WORK REQUEST
Below are some records. Pull every line that contains the word "installed".

RECORDS FOR THIS TASK
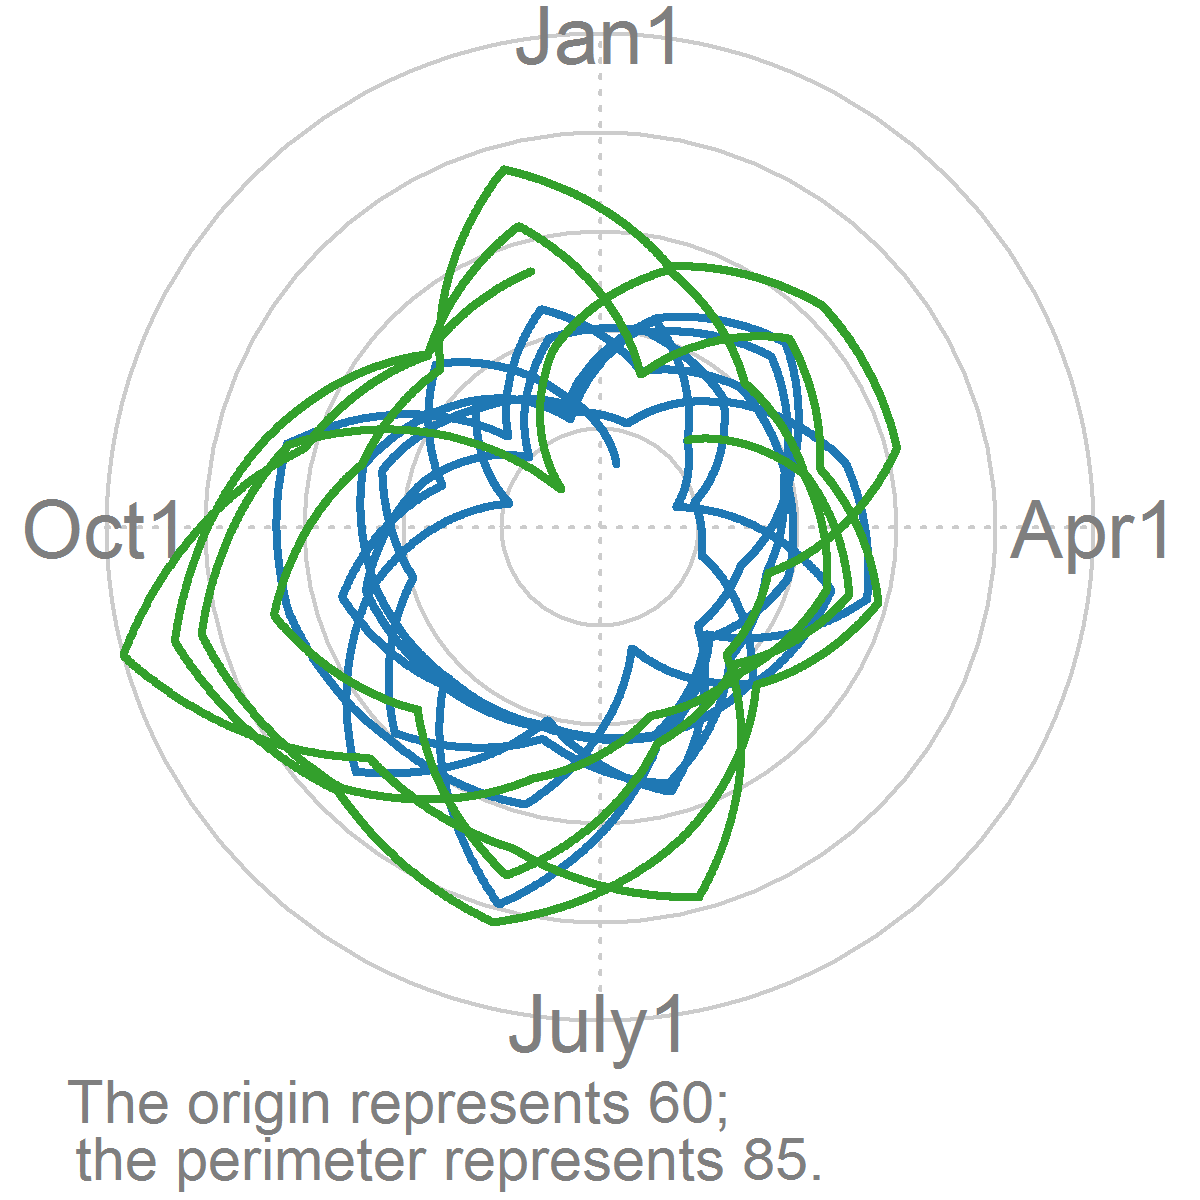
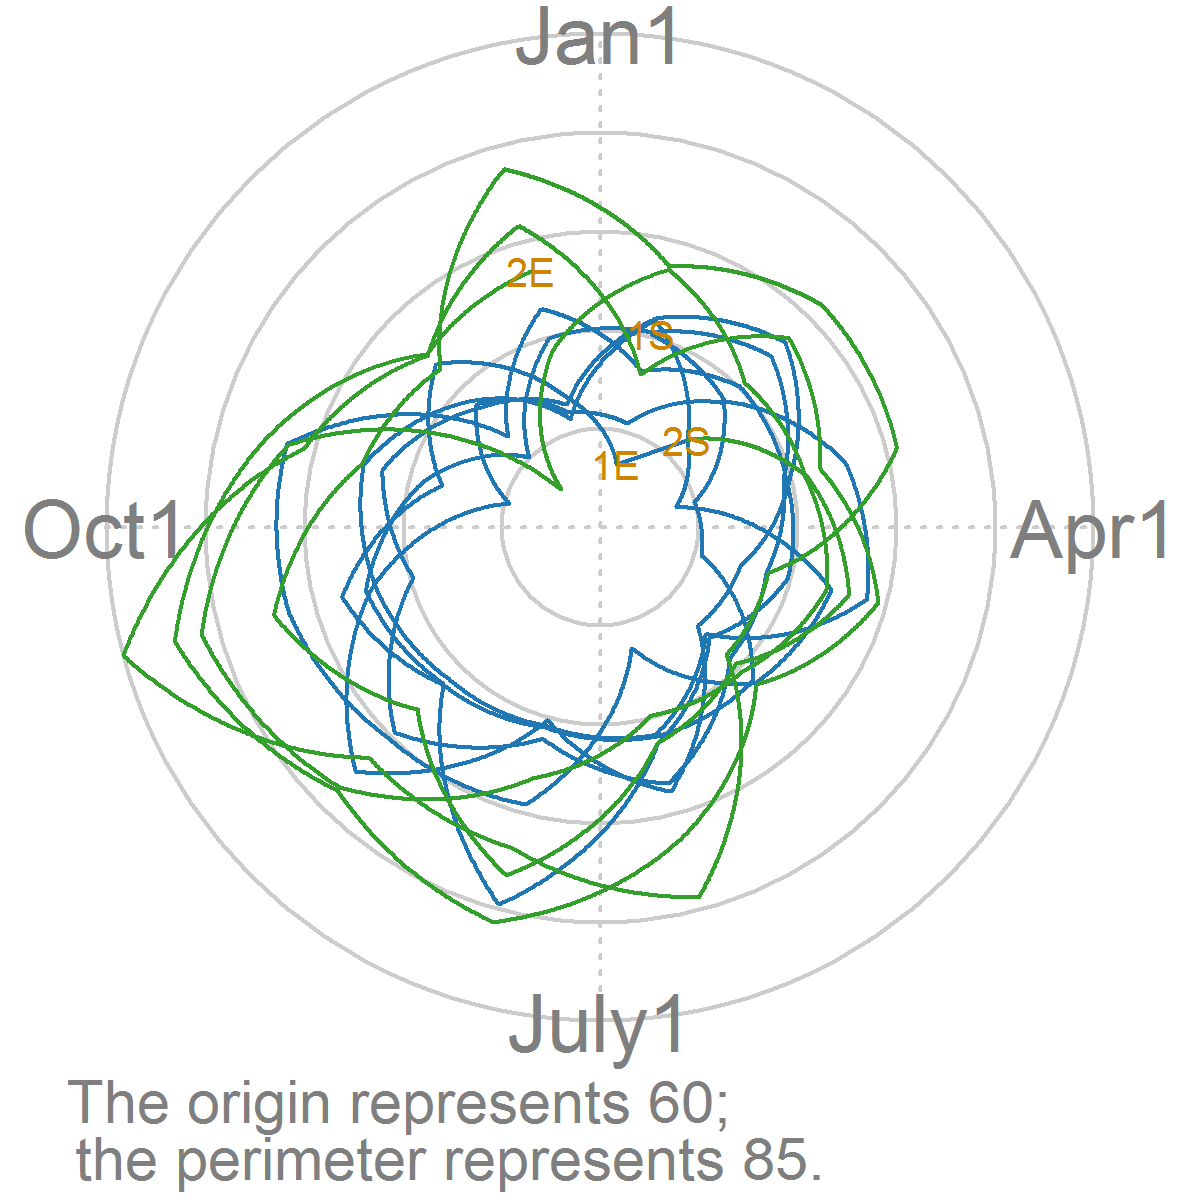
Stages are connected in polar

diff --git a/README.md b/README.md
@@ -10,8 +10,7 @@ Applications to Fertility Rates and the Oklahoma City Bombing.
 > Keywords:  time series, interrupted time series design, group differences, graphical analysis, circular data, H-spread
 
 ## Reproducible Research
-When the package is installed on your local pachine, the `Reproduce.R` script starts with our initial datasets (ie, the vital statistics birth counts and the US Census population estimates) to create the intermediate datasets and resulting graphs and analysis.
-https://github.com/wibeasley/Wats/blob/master/UtilityScripts/Reproduce.R
+When the Wats package is installed on your local machine, the [`Reproduce.R`](https://github.com/wibeasley/Wats/blob/master/UtilityScripts/Reproduce.R) script starts with our initial datasets (ie, the vital statistics birth counts and the US Census population estimates) to create the derivative datasets and resulting graphs and analysis.
 
 ## Nonstandard Directories
 The following directories are not part of the standard R package:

TASK RESULT
-When the package is installed on your local pachine, the `Reproduce.R` script starts with our initial datasets (ie, the vital statistics birth counts and the US Census population estimates) to create the intermediate datasets and resulting graphs and analysis.
+When the Wats package is installed on your local machine, the [`Reproduce.R`](https://github.com/wibeasley/Wats/blob/master/UtilityScripts/Reproduce.R) script starts with our initial datasets (ie, the vital statistics birth counts and the US Census population estimates) to create the derivative datasets and resulting graphs and analysis.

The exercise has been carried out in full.